Exercise directions: Only the lines from the beginning of the data through the one with "The previous mixed-effects" belong in the answer, each retyped exactly, with pictures left out.

#### Supplied data ####

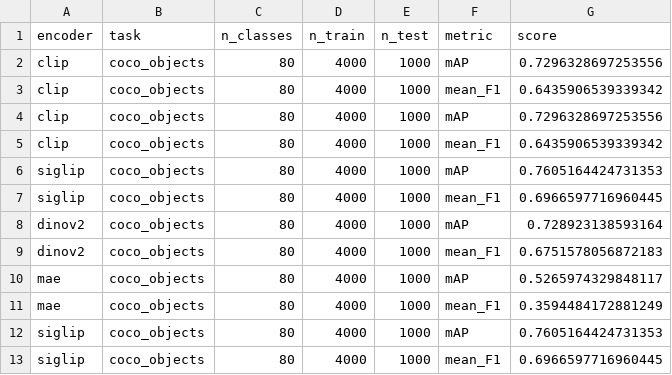
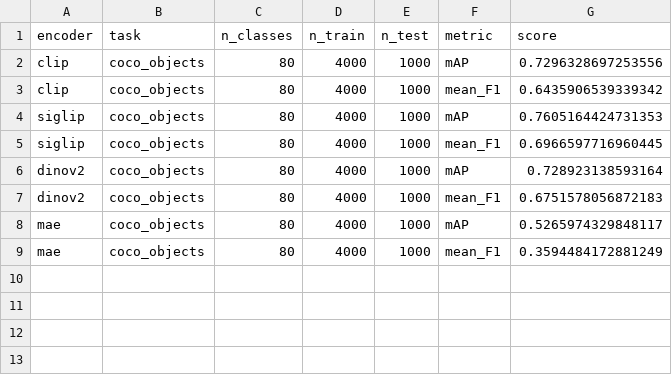
Before and after one commit to mcmurtrya/a-ttic, a CSV file: captions/probe_results.csv, drawn as a sheet.

Commit message:
Fix mixed-effects spec; add encoder-rescoping flags to 06_analyze
The previous mixed-effects spec used encoder as the random-intercept
group with supervision as a fixed effect. Supervision is a deterministic
function of encoder identity (clip/siglip -> language, dinov2/mae ->
self), so the random intercept absorbed all between-encoder variance
that supervision was meant to explain. The model was unidentifiable:
SE in the thousands and z ~ 0 for every metric except caption_length.

Refit with image as the random intercept, and a paired-t fallback on
per-image (lang_mean - self_mean) for zero-inflated metrics where
MixedLM hits a singular covariance. Every metric now produces a
usable estimate that broadly agrees with the primary Wilcoxon. The
fitted `method` column records which estimator fired.

Add --lang-encoders / --self-encoders / --output-suffix to
06_analyze.py to support rescoping when the CIDEr precondition
fails. Dropping MAE (4-encoder spread 20.5% > 10% threshold; no-MAE
spread 8.5% passes) flips two new metrics to claimed_meaningful for
beam (adj_per_noun r=0.10, head_noun_min_depth r=0.10) alongside
the previously-meaningful caption_length and projective_density.
MAE was diluting the supervision contrast on the specificity and
abstraction axes, presumably because its weaker representations cap
caption complexity.

Other:
- captions/probe_results.csv deduped from per-encoder source files
  (clip and siglip rows had been duplicated by the sidejobs concat).
- methods.md Measurement section now states realized analysis-N for
  VG attribute precision/recall (~900 / ~2,100 images, paired non-
  zero drops to <50 / <370) and labels them exploratory.
- methods.md Statistical analysis section updated to describe the
  ME spec as implemented (image RE only) with the rationale for
  dropping the encoder RE called for in the original prescription.

```diff
--- a/captions/probe_results.csv
+++ b/captions/probe_results.csv
@@ -3,4 +3,2 @@ clip,coco_objects,80,4000,1000,mAP,0.7296328697253556
 clip,coco_objects,80,4000,1000,mean_F1,0.6435906539339342
-clip,coco_objects,80,4000,1000,mAP,0.7296328697253556
-clip,coco_objects,80,4000,1000,mean_F1,0.6435906539339342
 siglip,coco_objects,80,4000,1000,mAP,0.7605164424731353
@@ -11,3 +9 @@ mae,coco_objects,80,4000,1000,mAP,0.5265974329848117
 mae,coco_objects,80,4000,1000,mean_F1,0.3594484172881249
-siglip,coco_objects,80,4000,1000,mAP,0.7605164424731353
-siglip,coco_objects,80,4000,1000,mean_F1,0.6966597716960445
```
Also changed, not shown: captions/analysis_seed1_beam_mixed_effects.csv, captions/analysis_seed1_beam_primary.csv, 16 other files.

####

Result for this task:
Before and after one commit to mcmurtrya/a-ttic, a CSV file: captions/probe_results.csv, drawn as a sheet.

Commit message:
Fix mixed-effects spec; add encoder-rescoping flags to 06_analyze
The previous mixed-effects spec used encoder as the random-intercept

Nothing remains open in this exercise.